Massie was titled as a trailblazer for going against the grain and working with materials that in his early career were not considered for Inuit art, especially metals.
He said when he came on the scene in the 1980s with Inuit art, there were only three major mediums considered which included stone carving, print making and tapestry.
Massie challenged that by creating works that included metals and the backlash came from collectors and dealers, which made it tough for him.
“My whole concern was that they were restricting the arts and I had a focus for myself and younger people to think about different types of materials. My beef was that you just couldn’t call art just those three (materials),” he said.

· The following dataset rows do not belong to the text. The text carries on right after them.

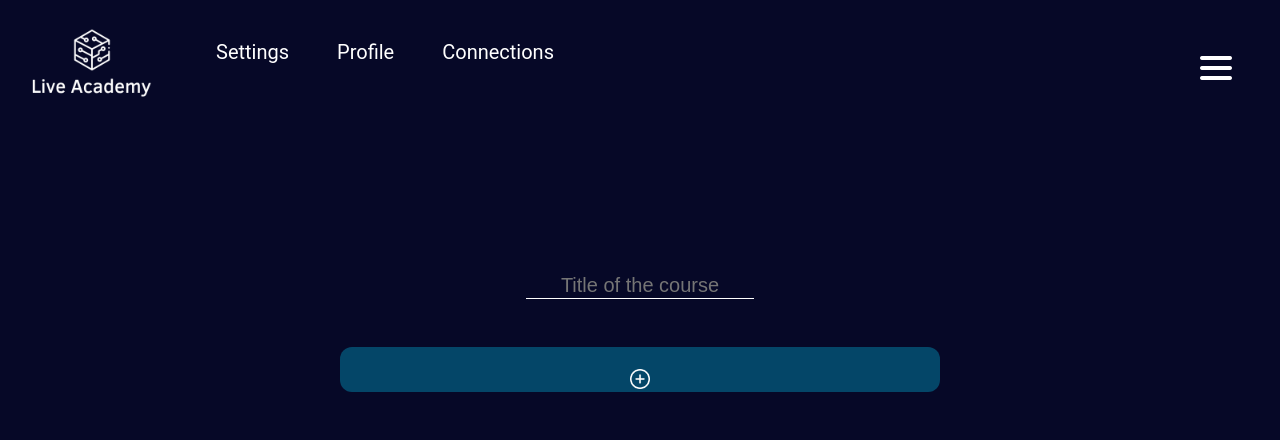
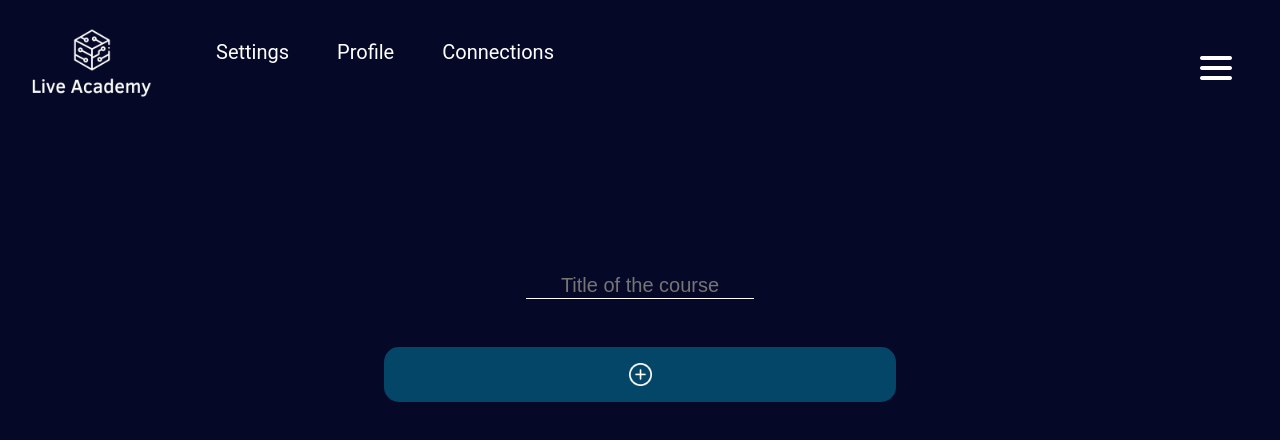
Before and after one commit to SilviuPe/LiveAcademy, a React (Create React App) app: page /createCourse in a window 1280 px wide. Shown: the top 440 px of the page. Built offline with nearby package versions, Linux system fonts and the light colour scheme.

Commit message:
Style update on course structure

```diff
--- a/src/containers/Create Course/coursecreator.css
+++ b/src/containers/Create Course/coursecreator.css
@@ -3,45 +3,57 @@
     align-items: center;
     justify-content: center;
     flex-direction: column;
-    font-size: 60px;
+    width: 100%;
 }
-
-#Add-New-Chapter, .LiveAcademy_course_chapter {
+#Add-New-Chapter {
+    display: flex;
+    flex-direction: column;
+    width: 40%;
+}
+.LiveAcademy_course_chapter {
     background-color: var(--color-accent-low);
-    width: 10em;
-    height: 0.75em;
+    border-radius: 15px;
+    margin-bottom: 1rem;
+    cursor: pointer;
+    opacity: 0.8;
 
     display: flex;
     align-items: center;
     justify-content: center;
-
-    border-radius: 0.2em;
-
-    margin-bottom: 1rem;
 }
-
+.LiveAcademy_course_chapter:hover {
+    opacity: 1;
+}
 .LiveAcademy_course_chapter h1 {
     color: var(--color-text);
-
     font-size: 18px;
     font-family: var(--font-family);
-    font-weight: 400;
+    margin: 0rem 0.75rem 0rem 0.75rem;
+    padding: 1rem 0rem;
 }
-#Add-New-Chapter:hover {
-    opacity: 0.7;
+#new_chapter_input {
+    background-color: var(--color-accent-low);
+    display: flex;
+    align-items: center;
+    justify-content: center;
+    border-radius: 15px;
 }
-#Add-New-Chapter img {
-    width: 20px;
+#new_chapter_input input {
+    color: var(--color-text);
+    font-size: 18px;
+    font-family: var(--font-family);
+    margin: 1rem 5rem;
+
+    background: transparent;
+    border: none;
+    outline: none;
+
+    text-align: center;
+
     cursor: pointer;
 }
-#Add-New-Chapter input {
-    background: transparent;
-    border: 0;
-    border-bottom: 1px solid;
-    color: var(--color-text);
-    text-align: center;
-    font-size: 16px;
-    width: 12rem;
-
-    outline: none;
+#new_chapter_input img {
+    width: 23px;
+    margin: 1rem 0rem;
+    cursor: pointer;
 }
```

Massie said nowadays young people are getting into painting, photography, digital art and cinematography, dance, theatre and music and he’s so pleased to see them expanding their horizons when it comes to indigenous arts.
It was back from 1986 to 1988 that Massie took a Visual Arts program in Stephenville, then moved on the major in jewelry in a four-year program at the Nova Scotia College of Art and Design.
He went on to Happy Valley-Goose Bay to teach, then to Gjoa Haven, a hamlet in today’s Nunavut, a stint in Iqaluit in that territory, then back to Newfoundland at Port aux Basques before setting up his studio in Kippens.
Massie's silverwork and sculptures have received national and international accolades and his investiture to the Order of Canada in Ottawa makes his career and standing up for what he believed in worth it all.
He continues to work in his studio in Kippens, with a gallery in Vancouver taking his work. He plans to continue creating his silverware and sculptures that sell for up to five figures.
His work can be viewed at Michael Massie on the www.spiritwrestler.com website.